Learning Python Part 2: Distracted by a Turtle

I cracked a book and found out that Python supports turtle graphics. I love drawing pictures with graphics. I have since I was in university. So today I played around with the Python turtle a bit.

Mostly I played with a few of the usual turtle methods and wrapping drawing code inside loops. I had some fun but didn’t learn a lot. I’m not sure that was the most productive use of my time.

It did suggest that using graphics with Python is potentially a way to make learning Python more interesting. I have Mark Guzdial’s book on Media Computation around here somewhere. I’m going to dig it out and see if it the libraries for it will work in my environment.  I want to do more than draw lines.


Bryn Jeffries said...

We use Turtle for several introductory exercises in the National Computer Science School Challenge ( attended by thousands of school children in Australia and beyond. In conjunction with Blockly, it provides beginner students with a very visual introduction to the flow of a computer program.

Auro said...

I teach Python to kids as young as 9 years old with graphics, and I actually don't use Turtle until we get to loops.
I really enjoy working with Processing to do graphics (with Python) and have also played around with Pygame. I recommend using Mu IDE for Pygame because it is seamless to use Pygame and Pygame Zero.

Richard White said...

+1 for Processing. I use it in both my Python and Java courses just as soon as we hit nested loops, and students love it, whether it's a Game of Life, photo processing, or building an interactive game.

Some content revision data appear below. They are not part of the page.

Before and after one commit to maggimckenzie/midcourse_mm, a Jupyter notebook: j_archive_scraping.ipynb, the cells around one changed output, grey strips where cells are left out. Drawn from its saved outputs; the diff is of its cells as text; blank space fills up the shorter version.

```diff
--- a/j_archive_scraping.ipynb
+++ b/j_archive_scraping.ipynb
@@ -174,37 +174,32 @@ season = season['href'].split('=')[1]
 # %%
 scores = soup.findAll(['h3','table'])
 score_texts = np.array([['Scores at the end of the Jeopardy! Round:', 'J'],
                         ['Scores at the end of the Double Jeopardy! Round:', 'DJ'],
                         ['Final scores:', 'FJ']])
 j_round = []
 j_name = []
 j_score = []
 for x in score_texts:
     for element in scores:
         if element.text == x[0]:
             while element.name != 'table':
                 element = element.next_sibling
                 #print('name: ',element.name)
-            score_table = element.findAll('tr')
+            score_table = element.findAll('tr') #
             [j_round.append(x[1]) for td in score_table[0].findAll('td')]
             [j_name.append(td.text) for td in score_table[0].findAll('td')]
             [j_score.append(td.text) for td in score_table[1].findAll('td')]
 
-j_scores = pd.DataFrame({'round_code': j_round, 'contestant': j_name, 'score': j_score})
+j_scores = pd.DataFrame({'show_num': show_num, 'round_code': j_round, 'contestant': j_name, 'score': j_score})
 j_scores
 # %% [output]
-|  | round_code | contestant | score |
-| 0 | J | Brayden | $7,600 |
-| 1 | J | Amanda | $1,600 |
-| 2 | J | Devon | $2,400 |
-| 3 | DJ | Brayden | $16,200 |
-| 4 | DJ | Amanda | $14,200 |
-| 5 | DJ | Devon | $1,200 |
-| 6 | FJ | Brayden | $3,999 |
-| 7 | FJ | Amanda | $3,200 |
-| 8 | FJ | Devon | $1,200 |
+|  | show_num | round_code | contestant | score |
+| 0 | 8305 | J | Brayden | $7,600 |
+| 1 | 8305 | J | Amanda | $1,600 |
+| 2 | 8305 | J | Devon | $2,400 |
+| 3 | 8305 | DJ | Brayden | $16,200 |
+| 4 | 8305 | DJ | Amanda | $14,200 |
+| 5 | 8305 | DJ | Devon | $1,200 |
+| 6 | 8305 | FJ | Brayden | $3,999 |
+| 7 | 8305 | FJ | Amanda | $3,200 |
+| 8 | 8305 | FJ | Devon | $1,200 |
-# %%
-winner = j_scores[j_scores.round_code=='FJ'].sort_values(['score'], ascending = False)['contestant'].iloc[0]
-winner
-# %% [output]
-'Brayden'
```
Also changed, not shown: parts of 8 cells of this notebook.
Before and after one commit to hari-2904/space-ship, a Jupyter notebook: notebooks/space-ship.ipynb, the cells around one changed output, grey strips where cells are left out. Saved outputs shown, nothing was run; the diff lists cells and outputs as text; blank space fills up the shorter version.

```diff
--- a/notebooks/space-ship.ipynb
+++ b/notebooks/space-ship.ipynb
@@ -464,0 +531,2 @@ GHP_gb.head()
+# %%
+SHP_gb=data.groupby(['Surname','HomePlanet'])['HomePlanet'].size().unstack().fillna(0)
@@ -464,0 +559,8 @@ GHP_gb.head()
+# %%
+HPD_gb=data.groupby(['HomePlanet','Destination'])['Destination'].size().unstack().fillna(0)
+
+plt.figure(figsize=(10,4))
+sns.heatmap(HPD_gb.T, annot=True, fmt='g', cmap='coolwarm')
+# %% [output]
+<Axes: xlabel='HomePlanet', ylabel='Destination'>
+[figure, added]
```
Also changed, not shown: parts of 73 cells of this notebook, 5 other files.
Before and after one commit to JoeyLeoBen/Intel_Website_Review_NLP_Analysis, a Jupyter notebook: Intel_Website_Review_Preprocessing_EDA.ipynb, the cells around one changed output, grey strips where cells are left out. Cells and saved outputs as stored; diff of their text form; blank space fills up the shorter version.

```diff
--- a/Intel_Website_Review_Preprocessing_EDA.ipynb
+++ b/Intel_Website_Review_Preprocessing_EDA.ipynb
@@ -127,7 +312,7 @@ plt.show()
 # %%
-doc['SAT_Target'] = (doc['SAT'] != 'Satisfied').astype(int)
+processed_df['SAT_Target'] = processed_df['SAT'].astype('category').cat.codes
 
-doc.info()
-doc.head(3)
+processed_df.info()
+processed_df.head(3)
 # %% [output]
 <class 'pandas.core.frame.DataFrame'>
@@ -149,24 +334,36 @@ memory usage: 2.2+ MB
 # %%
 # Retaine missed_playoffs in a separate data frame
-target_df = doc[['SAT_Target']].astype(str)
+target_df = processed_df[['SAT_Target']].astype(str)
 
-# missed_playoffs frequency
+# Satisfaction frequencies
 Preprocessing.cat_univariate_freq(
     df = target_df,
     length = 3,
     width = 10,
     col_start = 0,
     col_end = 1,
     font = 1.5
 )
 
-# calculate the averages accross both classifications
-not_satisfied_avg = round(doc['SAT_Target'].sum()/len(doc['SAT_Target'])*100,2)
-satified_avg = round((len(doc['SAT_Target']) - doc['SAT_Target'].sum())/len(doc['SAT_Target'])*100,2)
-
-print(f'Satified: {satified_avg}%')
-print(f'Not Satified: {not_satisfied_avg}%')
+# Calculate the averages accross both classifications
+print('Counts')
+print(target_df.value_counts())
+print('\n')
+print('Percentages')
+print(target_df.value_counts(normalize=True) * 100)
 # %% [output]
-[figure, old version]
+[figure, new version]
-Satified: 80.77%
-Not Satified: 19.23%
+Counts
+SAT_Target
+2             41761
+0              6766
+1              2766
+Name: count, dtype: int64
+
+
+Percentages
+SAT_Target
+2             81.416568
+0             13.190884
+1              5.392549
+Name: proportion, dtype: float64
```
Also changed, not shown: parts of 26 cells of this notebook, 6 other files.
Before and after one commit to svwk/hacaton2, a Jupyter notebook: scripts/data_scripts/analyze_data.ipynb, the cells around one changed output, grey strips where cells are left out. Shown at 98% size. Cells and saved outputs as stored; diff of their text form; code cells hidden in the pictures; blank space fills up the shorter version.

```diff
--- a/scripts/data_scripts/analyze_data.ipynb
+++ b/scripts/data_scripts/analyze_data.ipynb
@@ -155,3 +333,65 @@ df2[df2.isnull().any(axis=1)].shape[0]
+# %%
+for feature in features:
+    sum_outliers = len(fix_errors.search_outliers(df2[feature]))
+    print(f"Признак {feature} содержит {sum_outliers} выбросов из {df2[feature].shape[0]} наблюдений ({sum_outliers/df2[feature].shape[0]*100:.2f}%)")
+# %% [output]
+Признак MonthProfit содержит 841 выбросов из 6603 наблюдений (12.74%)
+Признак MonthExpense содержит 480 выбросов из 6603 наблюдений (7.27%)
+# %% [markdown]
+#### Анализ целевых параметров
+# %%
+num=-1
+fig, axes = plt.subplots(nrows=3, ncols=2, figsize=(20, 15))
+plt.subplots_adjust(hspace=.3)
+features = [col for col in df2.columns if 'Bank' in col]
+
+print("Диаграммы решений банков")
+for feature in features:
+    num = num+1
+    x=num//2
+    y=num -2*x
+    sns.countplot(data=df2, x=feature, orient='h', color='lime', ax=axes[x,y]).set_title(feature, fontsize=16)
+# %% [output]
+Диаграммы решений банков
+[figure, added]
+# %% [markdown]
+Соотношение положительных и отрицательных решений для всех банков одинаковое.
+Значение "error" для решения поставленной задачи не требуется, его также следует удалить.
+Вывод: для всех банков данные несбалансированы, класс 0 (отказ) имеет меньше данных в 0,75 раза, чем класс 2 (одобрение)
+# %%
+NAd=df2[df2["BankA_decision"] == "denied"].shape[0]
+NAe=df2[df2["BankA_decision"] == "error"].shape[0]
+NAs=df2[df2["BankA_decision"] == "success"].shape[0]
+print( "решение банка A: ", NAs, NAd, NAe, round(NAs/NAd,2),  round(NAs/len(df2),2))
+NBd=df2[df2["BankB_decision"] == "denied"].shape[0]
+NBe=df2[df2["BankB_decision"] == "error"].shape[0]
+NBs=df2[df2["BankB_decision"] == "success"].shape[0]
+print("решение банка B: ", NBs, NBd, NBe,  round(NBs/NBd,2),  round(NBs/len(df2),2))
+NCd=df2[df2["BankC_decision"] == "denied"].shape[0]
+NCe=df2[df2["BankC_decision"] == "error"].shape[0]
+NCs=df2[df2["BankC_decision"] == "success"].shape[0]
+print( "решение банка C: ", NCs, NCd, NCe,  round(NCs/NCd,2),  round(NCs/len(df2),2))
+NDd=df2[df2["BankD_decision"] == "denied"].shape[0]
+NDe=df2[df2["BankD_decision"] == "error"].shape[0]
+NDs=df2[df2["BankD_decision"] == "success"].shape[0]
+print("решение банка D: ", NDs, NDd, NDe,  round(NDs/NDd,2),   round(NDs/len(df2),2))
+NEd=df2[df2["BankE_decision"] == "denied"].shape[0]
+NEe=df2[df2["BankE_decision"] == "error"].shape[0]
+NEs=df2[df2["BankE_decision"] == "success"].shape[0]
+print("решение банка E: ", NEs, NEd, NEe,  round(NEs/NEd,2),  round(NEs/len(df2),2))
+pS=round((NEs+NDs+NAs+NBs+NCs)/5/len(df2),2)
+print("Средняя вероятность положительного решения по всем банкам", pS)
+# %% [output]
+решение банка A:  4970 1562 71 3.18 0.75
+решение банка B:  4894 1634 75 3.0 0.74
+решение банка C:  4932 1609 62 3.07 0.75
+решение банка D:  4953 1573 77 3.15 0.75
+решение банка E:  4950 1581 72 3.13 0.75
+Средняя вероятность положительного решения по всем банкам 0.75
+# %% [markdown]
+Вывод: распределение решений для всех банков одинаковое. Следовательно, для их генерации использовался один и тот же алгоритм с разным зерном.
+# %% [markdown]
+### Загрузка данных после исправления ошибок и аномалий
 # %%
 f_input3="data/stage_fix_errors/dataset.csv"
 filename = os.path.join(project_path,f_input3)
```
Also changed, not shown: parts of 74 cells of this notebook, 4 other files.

I used to use PyGame, but installation challenges got in the way. After switching over to Processing, we haven't looked back.